PG-13 Dir: Peter Segal | Warner (Paramount) | 1h 23min
Plot: What’s it about?
With the success of the first two movies, the third can coast through on name recgonition alone. And, in a sense, that’s what this one does. Sporting the same cast as the first two movies, The Naked Gun again takes up right after the previous one left off. Drebin (Nielsen) has since retired from Police Squad and has now been married for six months to the lovely Jane (Priscella Presley). Jane is now a practicing lawyer and Frank is a house-husband who still can’t cook, but boy can he clean! What’s most noticeable about this Naked Gun, though, is the time frame in which it came out. Judging from the Theatrical Trailer included on the disc, it came out on Friday, March 18, 1994…now that’s just a few months prior to one of the most talked about events in recent history. Of course, I’m referring to O.J.’s ill-fated car chase all through Los Angeles. O.J. is indeed in the third movie, once again reprising his role as Nordberg, though his part is not that big.
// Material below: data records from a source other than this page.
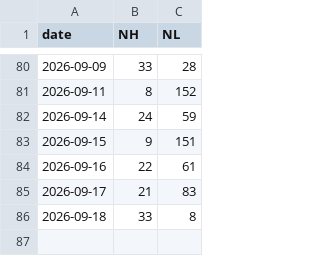
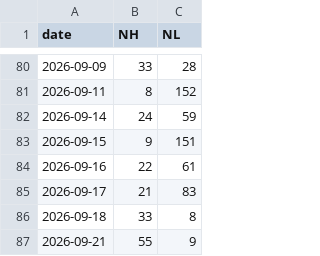
Before and after one commit to z1x2w3/a-share-nhnl, a CSV file: nhnl_history.csv, drawn as a sheet; only a part is shown, gaps mark what is left out; the diff names each change by its address in the sheet, - before the commit and + after, or states it on an @@ line.

```diff
--- a/nhnl_history.csv
+++ b/nhnl_history.csv
+row 87: 2026-09-21 | 55 | 9
```
Also changed, not shown: 1 other file.
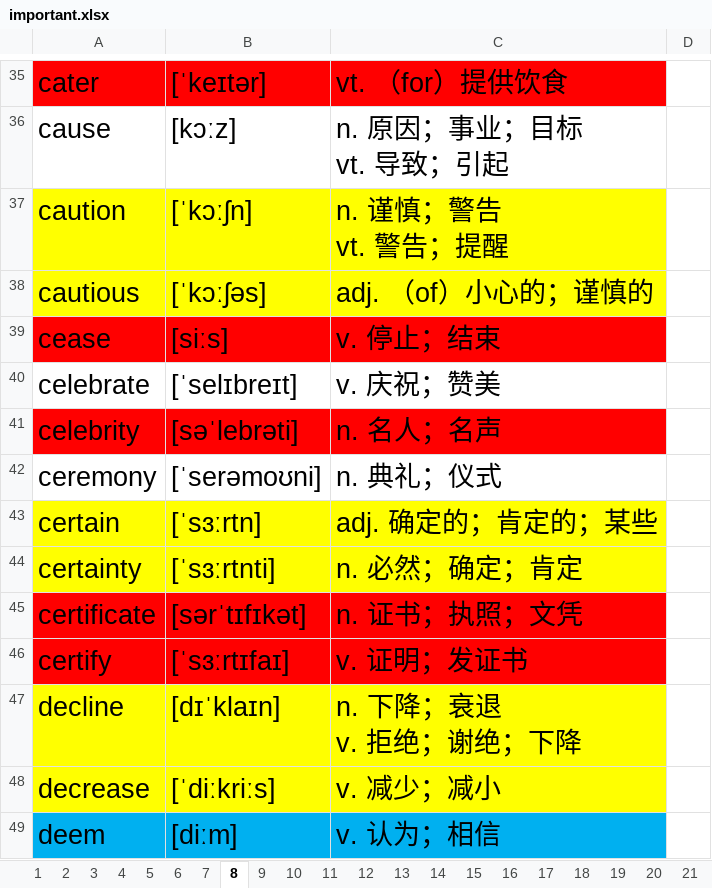
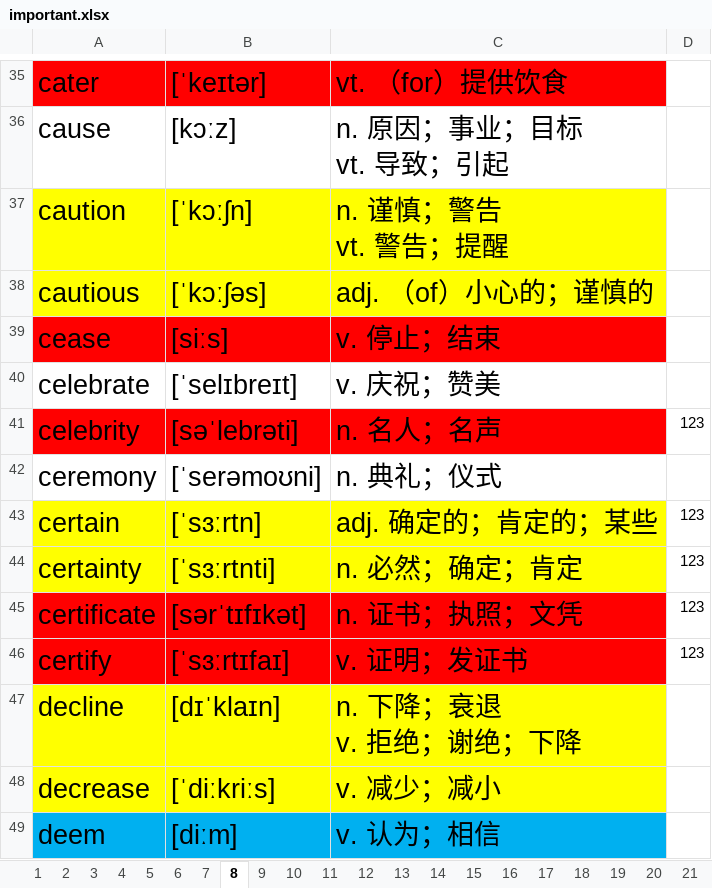
Before and after one commit to ahtcm/ebook, an Excel workbook: ebook/vocabulary/important.xlsx, sheet 8, drawn as a sheet; only a part is shown, gaps mark what is left out; values as stored, in another font and other column widths than the file's, no borders; the diff covers the shown part only; the diff names each change by its address in the sheet, - before the commit and + after, or states it on an @@ line.

```diff
--- a/ebook/vocabulary/important.xlsx (sheet 8)
+++ b/ebook/vocabulary/important.xlsx (sheet 8)
-D41: (empty)
+D41: 123
-D43:D46: (empty)
+D43:D46: 123
```
Also changed, not shown: 13 edited cells elsewhere in this sheet, sheet 7, sheet 12, 1 other file.
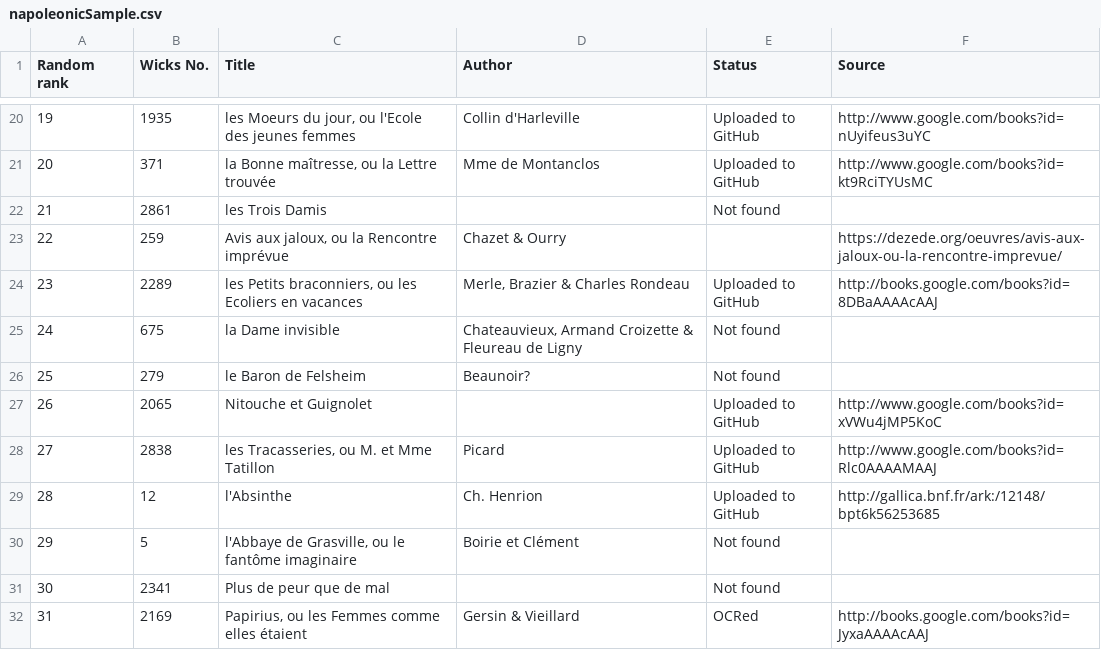
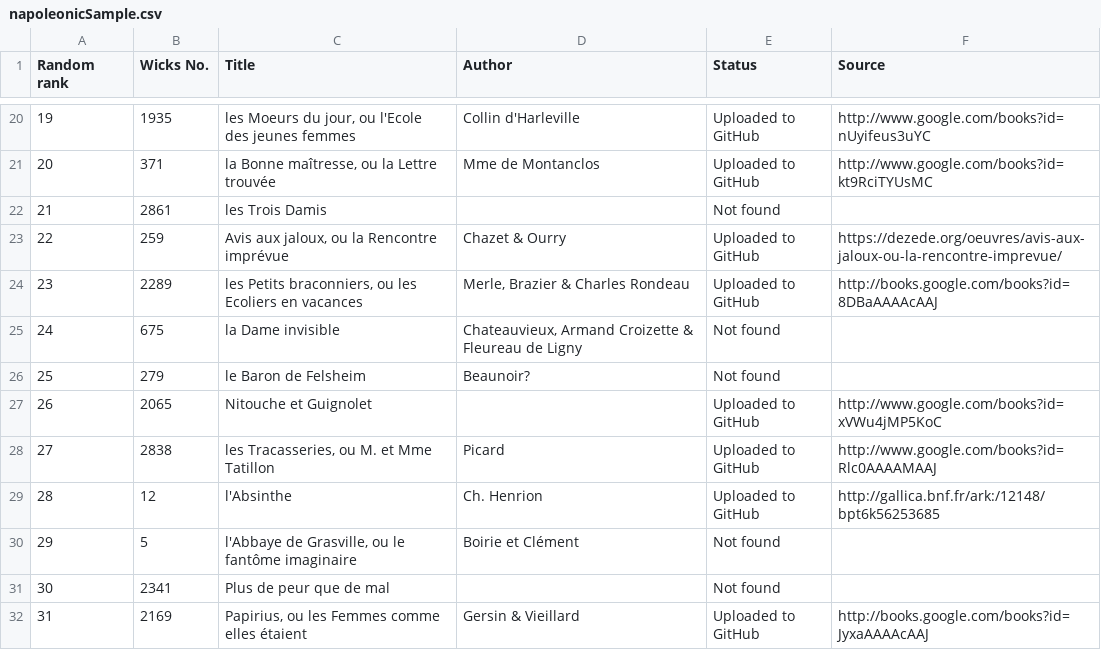
Before and after one commit to grvsmth/theatredeparis, a CSV file: napoleonicSample.csv, drawn as a sheet; only a part is shown, gaps mark what is left out.

Commit message:
Update napoleonicSample.csv

```diff
--- a/napoleonicSample.csv
+++ b/napoleonicSample.csv
@@ -22,3 +22,3 @@ Random rank,Wicks No.,Title,Author,Status,Source
 21,2861,les Trois Damis,,Not found,
-22,259,"Avis aux jaloux, ou la Rencontre imprévue",Chazet & Ourry,,https://dezede.org/oeuvres/avis-aux-jaloux-ou-la-rencontre-imprevue/
+22,259,"Avis aux jaloux, ou la Rencontre imprévue",Chazet & Ourry,Uploaded to GitHub,https://dezede.org/oeuvres/avis-aux-jaloux-ou-la-rencontre-imprevue/
 23,2289,"les Petits braconniers, ou les Ecoliers en vacances","Merle, Brazier & Charles Rondeau",Uploaded to GitHub,http://books.google.com/books?id=8DBaAAAAcAAJ
@@ -31,2 +31,2 @@ Random rank,Wicks No.,Title,Author,Status,Source
 30,2341,Plus de peur que de mal,,Not found,
-31,2169,"Papirius, ou les Femmes comme elles étaient",Gersin & Vieillard,OCRed,http://books.google.com/books?id=JyxaAAAAcAAJ
+31,2169,"Papirius, ou les Femmes comme elles étaient",Gersin & Vieillard,Uploaded to GitHub,http://books.google.com/books?id=JyxaAAAAcAAJ
```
Drebin, now retired, misses police life (actually he misses not being able to shoot anybody), and has since been given his own memorial alongside the likes of Wyatt Earp and others. Now content to be a homebody who watches soap operas all day long, the Police Squad needs his help one last time. Posing as an undercover man at a sperm donation clinic, Drebin is trying to assist the Police Squad in hopes of catching the lovely Tanya (None other than Anna Nicole Smith, Miss May 1992…I think) and her boyfriend, Rocco (Fred Ward). Rocco has just escaped from prision and for a price, has agreed to blow up the Academy Awards! Posing as a fellow inmate, Drebin is in full undercover mode to try and crack this case and help out Police squad. Of course, this being the last in the series, we see that Frank again dons his disguises (which all look strangely like him) and posing as Phil Donahue at the Oscars, he is bound and determined to find the envelope with the bomb in it.
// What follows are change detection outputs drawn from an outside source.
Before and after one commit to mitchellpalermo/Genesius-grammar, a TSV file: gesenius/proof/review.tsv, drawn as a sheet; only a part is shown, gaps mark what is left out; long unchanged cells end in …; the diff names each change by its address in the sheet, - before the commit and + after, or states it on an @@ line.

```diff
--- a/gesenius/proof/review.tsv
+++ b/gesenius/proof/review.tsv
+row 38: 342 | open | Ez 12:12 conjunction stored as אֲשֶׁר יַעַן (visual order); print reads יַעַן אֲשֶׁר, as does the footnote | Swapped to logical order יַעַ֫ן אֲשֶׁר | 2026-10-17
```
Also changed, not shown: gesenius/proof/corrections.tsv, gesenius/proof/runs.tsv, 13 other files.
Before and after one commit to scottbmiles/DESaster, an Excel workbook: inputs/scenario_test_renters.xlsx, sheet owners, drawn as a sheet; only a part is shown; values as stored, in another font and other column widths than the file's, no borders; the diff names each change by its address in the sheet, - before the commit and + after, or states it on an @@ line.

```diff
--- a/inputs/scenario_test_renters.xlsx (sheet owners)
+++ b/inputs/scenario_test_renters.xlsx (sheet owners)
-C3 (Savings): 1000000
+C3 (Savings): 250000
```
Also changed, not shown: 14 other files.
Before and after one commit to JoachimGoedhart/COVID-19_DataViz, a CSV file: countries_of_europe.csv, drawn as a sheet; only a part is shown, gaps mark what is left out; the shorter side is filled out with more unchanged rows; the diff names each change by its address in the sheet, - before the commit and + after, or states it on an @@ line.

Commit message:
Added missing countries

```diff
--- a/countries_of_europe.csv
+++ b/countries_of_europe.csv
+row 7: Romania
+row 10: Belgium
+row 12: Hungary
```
The Naked Gun 33 1/3 wraps up one of the most hilarious trilogys that I can think of, though the reins are now in Director Peter Segal’s hands. Segal stays with Zucker’s directing style and keep the slapstick to an all-time high and it might as well be Zucker directing. Segal, better known for directing “Tommy Boy” got a good taste of what a hit feels like, as this was fairly successful at the box office. In my opinion, I will always think of this as O.J.’s last movie, rather than the ending of the “Naked Gun” series…but that’s just me.
Video: How does it look?
We’ve got good news and bad. The good news first! I’m pleased to say that the final installment in this trilogy looks better than its predecessors. That’s to say that the 1.85:1 AVC HD image looks a bit cleaner, sharper edges and an overall better image quality. The bad is that this, like the others, have not benefitted from any sort of restoration or new transfers. Granted, I realize these films aren’t Citizen Kane, but the fan base is pretty robust nonetheless. Suffice it to say that the same problems persist that were present in the previous DVD release. It’s about as half-assed effort as one could imagine from a major studio.
Audio: How does it sound?
A remixed, but very active DTS HD Master Audio mix has been included which replaces the previous Dolby Digital track found on the DVD. There are a few explosions and surround effects that make it stand out as compared to the others, and the dialogue sounds natural and very clean as well. While most of the action takes place within the front three channels, certain scenes make theirselves known with a very powerful soundtrack. Comedies are known for being dialogue-driven, but this has the best of both worlds.
Supplements: What are the extras?
Again, like The Naked Gun 2 1/2: The Smell of Fear, all of the supplements that were present on the DVD are gone. That’s a few trailers and a commentary track. Hmmm…
The Bottom Line
The Naked Gun films will forever stand as a part of my childhood and into my teen years and are some of the funniest that I’ve seen. While it’s nice to have these on Blu-ray, it’s sad that absolutely no effort was put into these discs at all and supplements were not only added, but actually taken off these discs from the previous DVD’s. That’s a head scratcher.